Exercise description. Check every line of the data below for "porject". Copy each one that has it.

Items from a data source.
####
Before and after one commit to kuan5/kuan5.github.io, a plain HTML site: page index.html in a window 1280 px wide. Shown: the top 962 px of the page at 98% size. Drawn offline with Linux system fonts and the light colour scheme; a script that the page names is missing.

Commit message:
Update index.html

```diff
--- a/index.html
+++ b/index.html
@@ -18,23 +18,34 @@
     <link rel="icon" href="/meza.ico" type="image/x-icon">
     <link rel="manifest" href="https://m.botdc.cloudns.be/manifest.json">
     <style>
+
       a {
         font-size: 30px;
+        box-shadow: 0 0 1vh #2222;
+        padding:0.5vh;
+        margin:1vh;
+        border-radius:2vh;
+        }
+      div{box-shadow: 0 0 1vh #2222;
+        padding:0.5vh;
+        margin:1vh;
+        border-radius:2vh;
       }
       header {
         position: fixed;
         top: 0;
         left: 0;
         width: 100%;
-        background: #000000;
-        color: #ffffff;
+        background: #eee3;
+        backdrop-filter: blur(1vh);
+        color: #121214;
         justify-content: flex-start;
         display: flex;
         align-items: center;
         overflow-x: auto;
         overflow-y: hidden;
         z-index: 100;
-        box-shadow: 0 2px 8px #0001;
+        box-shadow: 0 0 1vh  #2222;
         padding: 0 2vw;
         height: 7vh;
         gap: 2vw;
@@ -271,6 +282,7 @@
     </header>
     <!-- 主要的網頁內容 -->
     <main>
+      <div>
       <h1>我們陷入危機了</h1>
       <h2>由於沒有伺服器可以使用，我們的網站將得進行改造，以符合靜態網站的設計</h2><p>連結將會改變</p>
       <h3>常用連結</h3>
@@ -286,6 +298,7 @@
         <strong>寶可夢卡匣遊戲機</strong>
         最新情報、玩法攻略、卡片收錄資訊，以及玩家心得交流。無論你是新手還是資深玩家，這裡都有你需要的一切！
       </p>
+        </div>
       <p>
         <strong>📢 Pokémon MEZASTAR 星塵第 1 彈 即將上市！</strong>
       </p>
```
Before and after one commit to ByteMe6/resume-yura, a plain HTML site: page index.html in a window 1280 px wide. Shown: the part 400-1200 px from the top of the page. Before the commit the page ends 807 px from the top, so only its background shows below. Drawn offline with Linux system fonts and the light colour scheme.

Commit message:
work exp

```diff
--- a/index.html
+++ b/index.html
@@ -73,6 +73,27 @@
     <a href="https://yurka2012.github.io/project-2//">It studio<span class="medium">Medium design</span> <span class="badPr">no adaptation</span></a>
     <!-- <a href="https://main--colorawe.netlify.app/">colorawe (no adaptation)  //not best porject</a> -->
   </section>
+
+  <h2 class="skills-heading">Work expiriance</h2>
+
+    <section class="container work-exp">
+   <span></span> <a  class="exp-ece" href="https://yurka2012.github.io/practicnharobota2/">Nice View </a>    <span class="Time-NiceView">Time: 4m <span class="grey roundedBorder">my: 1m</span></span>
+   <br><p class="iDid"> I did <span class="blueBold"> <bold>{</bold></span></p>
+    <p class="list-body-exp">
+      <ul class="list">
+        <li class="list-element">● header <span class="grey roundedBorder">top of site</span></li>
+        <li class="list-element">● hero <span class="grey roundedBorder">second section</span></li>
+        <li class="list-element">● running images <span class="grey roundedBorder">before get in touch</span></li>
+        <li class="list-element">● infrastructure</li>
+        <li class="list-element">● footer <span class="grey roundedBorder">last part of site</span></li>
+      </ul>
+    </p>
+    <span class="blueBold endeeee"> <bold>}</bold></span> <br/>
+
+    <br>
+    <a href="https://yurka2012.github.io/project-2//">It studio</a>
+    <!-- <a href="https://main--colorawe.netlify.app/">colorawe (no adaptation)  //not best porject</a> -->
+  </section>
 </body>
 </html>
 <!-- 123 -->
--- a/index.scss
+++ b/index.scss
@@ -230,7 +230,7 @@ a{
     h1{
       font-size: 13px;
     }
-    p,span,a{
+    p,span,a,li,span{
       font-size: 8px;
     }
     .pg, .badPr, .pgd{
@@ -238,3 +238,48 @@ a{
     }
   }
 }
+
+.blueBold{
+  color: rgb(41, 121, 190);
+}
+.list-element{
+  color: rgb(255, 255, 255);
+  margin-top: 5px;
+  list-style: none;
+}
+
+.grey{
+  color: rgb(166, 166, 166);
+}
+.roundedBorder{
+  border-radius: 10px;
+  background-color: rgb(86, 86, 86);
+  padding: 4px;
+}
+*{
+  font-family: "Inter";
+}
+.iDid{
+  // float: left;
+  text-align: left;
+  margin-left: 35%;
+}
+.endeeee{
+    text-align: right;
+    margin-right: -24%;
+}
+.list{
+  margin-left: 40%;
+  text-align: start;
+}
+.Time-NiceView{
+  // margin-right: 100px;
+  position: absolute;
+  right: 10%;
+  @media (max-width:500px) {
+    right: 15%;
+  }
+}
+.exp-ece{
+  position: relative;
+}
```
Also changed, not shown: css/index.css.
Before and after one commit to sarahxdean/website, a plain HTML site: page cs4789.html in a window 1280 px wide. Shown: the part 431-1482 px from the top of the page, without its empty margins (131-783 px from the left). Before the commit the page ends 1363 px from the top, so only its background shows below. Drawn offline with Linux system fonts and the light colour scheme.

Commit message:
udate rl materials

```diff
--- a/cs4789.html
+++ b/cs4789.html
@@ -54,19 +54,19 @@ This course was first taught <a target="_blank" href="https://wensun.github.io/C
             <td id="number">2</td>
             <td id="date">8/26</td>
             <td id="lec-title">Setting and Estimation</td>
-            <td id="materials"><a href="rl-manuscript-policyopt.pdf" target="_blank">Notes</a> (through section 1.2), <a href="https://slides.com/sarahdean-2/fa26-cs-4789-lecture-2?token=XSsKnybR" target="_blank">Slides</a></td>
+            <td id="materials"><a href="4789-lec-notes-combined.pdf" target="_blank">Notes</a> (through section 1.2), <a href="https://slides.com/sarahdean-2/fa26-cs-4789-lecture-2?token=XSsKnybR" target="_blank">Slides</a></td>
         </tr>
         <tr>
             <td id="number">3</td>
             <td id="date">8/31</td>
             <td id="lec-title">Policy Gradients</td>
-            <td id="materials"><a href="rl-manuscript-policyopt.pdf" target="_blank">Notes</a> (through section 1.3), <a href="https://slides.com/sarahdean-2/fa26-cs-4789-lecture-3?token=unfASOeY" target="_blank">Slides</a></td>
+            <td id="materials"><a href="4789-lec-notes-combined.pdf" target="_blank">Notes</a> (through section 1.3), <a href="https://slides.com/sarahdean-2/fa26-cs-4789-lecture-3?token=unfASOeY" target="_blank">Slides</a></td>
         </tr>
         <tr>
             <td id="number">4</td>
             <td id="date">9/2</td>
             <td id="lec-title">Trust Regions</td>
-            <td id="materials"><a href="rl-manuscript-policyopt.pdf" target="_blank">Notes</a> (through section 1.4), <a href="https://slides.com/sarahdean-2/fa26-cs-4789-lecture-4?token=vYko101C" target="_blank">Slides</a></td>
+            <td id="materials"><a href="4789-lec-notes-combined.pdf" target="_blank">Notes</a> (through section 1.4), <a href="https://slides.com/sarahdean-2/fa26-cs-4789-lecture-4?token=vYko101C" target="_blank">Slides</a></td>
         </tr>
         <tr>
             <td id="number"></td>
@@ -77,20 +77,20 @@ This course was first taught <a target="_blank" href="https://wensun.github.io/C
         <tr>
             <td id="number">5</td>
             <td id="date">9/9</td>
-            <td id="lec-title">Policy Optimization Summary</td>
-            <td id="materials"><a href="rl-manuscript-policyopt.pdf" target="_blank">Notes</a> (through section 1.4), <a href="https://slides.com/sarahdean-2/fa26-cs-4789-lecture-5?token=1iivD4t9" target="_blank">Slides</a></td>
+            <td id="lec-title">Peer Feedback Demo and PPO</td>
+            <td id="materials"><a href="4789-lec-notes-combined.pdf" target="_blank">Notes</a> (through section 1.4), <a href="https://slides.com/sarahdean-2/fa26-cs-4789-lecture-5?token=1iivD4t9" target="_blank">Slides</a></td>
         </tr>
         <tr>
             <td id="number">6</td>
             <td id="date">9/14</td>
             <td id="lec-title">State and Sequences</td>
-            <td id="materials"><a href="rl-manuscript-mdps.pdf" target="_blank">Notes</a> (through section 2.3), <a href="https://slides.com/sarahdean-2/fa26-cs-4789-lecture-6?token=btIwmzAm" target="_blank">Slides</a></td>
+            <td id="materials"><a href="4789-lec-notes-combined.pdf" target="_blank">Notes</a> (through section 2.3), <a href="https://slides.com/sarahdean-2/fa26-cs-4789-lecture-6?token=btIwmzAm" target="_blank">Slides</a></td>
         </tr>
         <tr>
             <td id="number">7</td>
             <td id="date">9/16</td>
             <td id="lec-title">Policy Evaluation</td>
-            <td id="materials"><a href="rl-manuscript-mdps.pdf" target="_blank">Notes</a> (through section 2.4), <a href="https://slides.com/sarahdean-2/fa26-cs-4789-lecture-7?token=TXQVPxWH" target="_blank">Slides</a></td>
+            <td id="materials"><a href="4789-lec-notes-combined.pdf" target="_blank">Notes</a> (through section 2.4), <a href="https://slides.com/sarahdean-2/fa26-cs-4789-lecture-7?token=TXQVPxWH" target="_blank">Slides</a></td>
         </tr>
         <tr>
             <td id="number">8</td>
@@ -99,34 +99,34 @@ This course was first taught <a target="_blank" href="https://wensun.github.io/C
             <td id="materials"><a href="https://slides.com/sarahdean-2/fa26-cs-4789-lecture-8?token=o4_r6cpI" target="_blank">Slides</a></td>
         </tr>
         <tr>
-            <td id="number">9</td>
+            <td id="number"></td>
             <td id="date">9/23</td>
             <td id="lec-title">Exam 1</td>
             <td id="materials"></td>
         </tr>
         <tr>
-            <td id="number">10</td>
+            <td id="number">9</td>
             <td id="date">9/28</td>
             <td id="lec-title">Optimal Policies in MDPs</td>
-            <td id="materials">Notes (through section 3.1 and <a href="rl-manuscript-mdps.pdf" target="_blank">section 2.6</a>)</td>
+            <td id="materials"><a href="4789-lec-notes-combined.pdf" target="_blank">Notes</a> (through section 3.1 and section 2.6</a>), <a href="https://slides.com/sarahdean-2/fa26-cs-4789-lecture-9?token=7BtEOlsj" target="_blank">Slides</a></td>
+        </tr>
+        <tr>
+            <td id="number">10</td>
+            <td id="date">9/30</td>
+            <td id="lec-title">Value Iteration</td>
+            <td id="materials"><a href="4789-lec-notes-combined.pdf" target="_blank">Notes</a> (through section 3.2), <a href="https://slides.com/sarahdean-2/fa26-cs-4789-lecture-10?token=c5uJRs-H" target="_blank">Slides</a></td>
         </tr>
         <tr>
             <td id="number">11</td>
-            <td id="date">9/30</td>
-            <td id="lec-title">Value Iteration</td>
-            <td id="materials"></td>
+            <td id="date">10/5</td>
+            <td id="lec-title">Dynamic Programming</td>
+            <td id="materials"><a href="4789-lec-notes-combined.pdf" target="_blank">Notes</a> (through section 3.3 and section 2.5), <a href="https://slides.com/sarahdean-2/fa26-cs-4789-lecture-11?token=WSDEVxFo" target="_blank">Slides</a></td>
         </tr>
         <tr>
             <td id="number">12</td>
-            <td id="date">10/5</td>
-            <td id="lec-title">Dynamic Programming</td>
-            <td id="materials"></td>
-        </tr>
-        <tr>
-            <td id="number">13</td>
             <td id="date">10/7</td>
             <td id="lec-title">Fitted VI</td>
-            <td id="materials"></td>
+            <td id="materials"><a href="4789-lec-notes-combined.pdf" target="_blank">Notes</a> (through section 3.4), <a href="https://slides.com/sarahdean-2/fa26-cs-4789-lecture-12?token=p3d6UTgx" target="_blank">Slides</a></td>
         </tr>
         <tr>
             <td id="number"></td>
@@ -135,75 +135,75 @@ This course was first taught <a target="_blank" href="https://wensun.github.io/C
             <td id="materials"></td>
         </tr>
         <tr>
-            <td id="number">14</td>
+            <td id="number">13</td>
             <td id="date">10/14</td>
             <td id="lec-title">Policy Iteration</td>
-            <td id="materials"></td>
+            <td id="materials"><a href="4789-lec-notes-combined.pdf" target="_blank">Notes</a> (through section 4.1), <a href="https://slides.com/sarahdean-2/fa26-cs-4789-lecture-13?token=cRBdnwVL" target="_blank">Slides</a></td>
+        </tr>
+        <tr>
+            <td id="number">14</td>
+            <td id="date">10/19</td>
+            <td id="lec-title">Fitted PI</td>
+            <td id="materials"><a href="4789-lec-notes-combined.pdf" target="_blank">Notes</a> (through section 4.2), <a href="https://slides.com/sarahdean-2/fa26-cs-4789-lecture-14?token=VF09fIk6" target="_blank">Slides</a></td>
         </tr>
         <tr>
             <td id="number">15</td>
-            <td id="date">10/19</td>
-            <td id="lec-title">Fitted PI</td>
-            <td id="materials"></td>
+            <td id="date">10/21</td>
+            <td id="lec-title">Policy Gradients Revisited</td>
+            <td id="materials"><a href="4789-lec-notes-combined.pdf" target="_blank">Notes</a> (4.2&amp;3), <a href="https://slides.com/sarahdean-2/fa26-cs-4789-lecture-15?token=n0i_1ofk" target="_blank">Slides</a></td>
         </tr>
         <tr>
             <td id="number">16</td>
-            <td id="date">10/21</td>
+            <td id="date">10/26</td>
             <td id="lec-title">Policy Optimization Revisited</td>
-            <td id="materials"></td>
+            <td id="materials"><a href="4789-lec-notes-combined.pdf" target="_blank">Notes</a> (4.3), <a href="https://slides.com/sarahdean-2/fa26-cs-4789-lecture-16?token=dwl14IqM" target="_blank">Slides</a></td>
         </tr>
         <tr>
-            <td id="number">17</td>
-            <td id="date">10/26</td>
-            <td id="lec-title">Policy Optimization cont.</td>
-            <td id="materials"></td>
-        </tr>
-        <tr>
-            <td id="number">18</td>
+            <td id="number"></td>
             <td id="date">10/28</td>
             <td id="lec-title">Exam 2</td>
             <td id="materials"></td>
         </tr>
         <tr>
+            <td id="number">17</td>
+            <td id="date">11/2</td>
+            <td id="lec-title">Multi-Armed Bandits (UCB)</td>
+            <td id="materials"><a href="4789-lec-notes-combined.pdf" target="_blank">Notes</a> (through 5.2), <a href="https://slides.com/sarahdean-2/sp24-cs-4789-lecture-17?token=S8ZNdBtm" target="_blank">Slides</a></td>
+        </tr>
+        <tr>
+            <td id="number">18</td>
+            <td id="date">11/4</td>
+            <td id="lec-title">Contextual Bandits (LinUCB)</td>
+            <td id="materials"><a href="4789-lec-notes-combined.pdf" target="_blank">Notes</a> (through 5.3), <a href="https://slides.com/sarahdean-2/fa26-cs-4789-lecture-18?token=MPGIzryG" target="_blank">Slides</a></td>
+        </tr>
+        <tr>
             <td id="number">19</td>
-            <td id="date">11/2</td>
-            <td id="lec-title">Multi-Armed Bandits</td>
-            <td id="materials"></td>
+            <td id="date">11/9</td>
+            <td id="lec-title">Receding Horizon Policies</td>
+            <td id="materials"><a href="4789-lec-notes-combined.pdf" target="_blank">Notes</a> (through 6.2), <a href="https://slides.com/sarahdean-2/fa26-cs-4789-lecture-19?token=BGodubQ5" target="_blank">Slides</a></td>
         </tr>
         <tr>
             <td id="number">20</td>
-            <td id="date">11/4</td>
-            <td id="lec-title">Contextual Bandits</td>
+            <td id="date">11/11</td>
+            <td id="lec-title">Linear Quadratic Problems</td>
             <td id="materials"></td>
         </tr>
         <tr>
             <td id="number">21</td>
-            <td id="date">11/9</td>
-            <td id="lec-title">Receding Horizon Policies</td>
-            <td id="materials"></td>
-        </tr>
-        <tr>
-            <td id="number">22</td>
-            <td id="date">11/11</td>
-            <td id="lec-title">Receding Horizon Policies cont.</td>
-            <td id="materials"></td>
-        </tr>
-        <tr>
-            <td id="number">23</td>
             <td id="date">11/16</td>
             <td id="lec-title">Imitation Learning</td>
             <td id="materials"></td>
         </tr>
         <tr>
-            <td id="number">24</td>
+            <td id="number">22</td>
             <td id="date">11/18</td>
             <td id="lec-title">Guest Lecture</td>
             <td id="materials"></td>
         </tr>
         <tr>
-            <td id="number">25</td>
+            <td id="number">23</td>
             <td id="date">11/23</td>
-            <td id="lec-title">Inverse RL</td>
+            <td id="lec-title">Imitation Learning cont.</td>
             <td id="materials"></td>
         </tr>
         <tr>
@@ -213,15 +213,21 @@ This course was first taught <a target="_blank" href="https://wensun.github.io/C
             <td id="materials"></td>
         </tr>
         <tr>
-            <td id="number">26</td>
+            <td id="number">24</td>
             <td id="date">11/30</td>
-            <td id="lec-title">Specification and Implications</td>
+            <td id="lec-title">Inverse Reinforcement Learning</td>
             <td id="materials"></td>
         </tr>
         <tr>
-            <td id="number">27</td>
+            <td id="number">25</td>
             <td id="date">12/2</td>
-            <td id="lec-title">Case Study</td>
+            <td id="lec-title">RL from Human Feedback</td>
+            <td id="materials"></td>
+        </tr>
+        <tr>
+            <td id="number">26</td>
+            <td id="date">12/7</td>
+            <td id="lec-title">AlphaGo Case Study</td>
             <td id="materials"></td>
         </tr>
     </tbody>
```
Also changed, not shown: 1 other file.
####
Answer for the task.
     <!-- <a href="https://main--colorawe.netlify.app/">colorawe (no adaptation)  //not best porject</a> -->
+    <!-- <a href="https://main--colorawe.netlify.app/">colorawe (no adaptation)  //not best porject</a> -->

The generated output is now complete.